* [Assigned task]: From the data that follows, copy every line holding the string "ipynb".

* [Task inputs]:

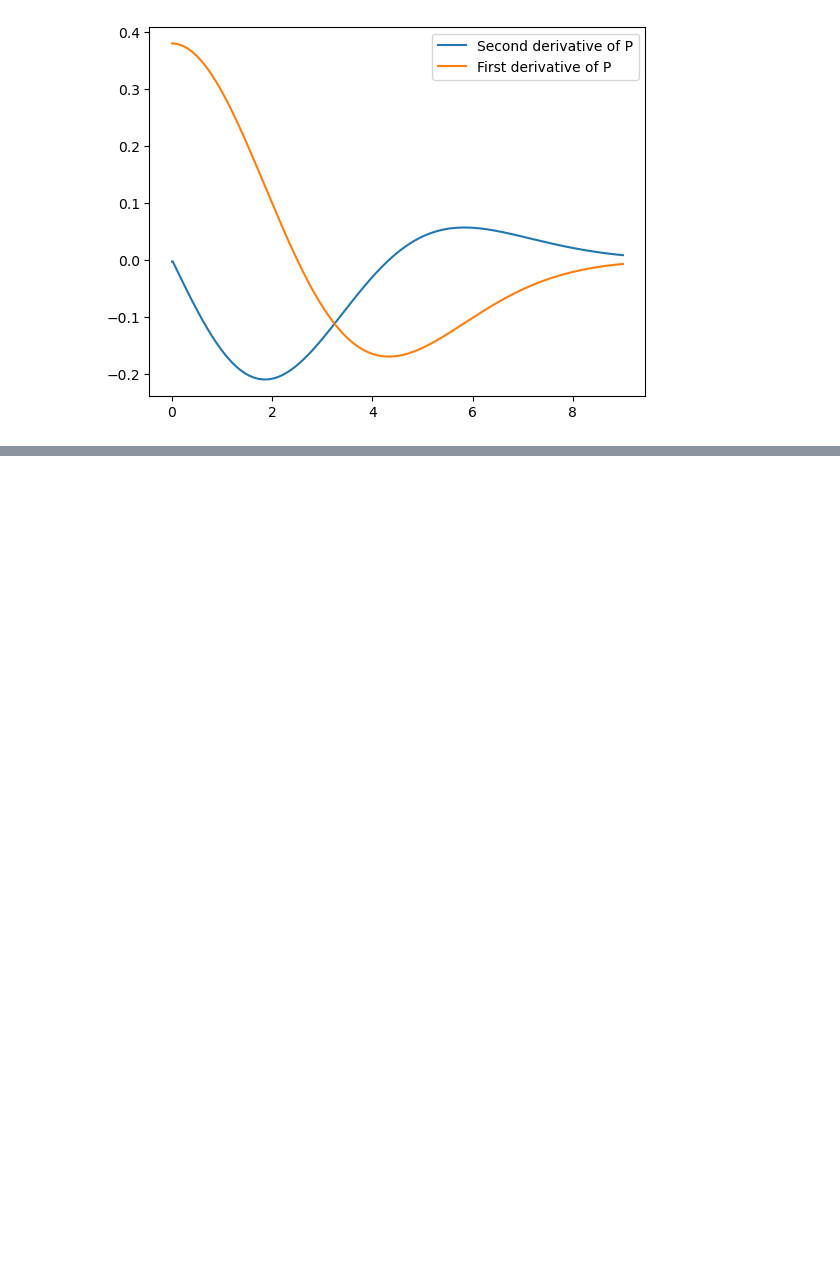
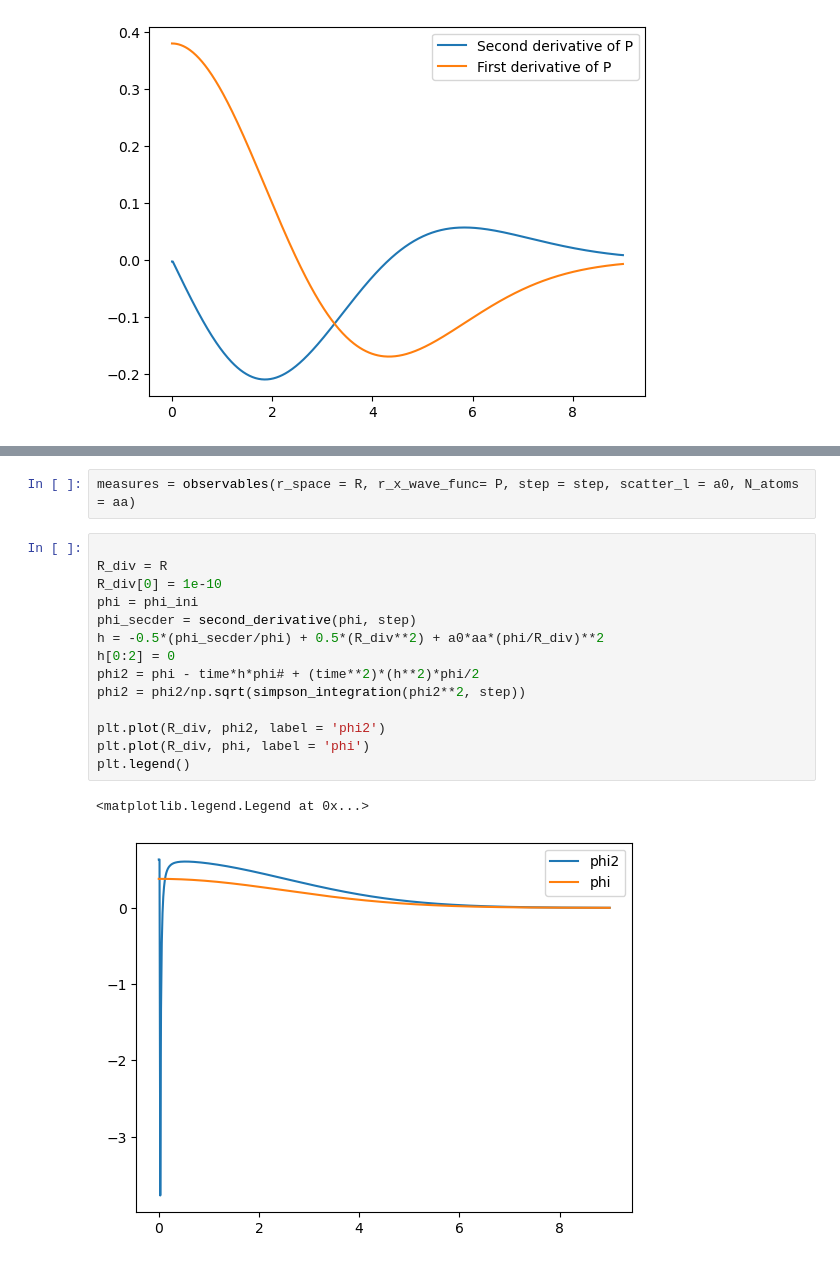
Before and after one commit to pau-torrente/treball-GP, a Jupyter notebook: python_code.ipynb, the cells around one changed output, grey strips where cells are left out. Drawn from its saved outputs; the diff is of its cells as text; blank space fills up the shorter version.

```diff
--- a/python_code.ipynb
+++ b/python_code.ipynb
@@ -146,0 +175,19 @@ plt.legend()
+# %%
+measures = observables(r_space = R, r_x_wave_func= P, step = step, scatter_l = a0, N_atoms = aa)
+# %%
+
+R_div = R
+R_div[0] = 1e-10
+phi = phi_ini
+phi_secder = second_derivative(phi, step)
+h = -0.5*(phi_secder/phi) + 0.5*(R_div**2) + a0*aa*(phi/R_div)**2
+h[0:2] = 0
+phi2 = phi - time*h*phi# + (time**2)*(h**2)*phi/2
+phi2 = phi2/np.sqrt(simpson_integration(phi2**2, step))
+
+plt.plot(R_div, phi2, label = 'phi2')
+plt.plot(R_div, phi, label = 'phi')
+plt.legend()
+# %% [output]
+<matplotlib.legend.Legend at 0x...>
+[figure, added]
```
Also changed, not shown: parts of 8 cells of this notebook.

* [Response]:
Before and after one commit to pau-torrente/treball-GP, a Jupyter notebook: python_code.ipynb, the cells around one changed output, grey strips where cells are left out. Drawn from its saved outputs; the diff is of its cells as text; blank space fills up the shorter version.
--- a/python_code.ipynb
+++ b/python_code.ipynb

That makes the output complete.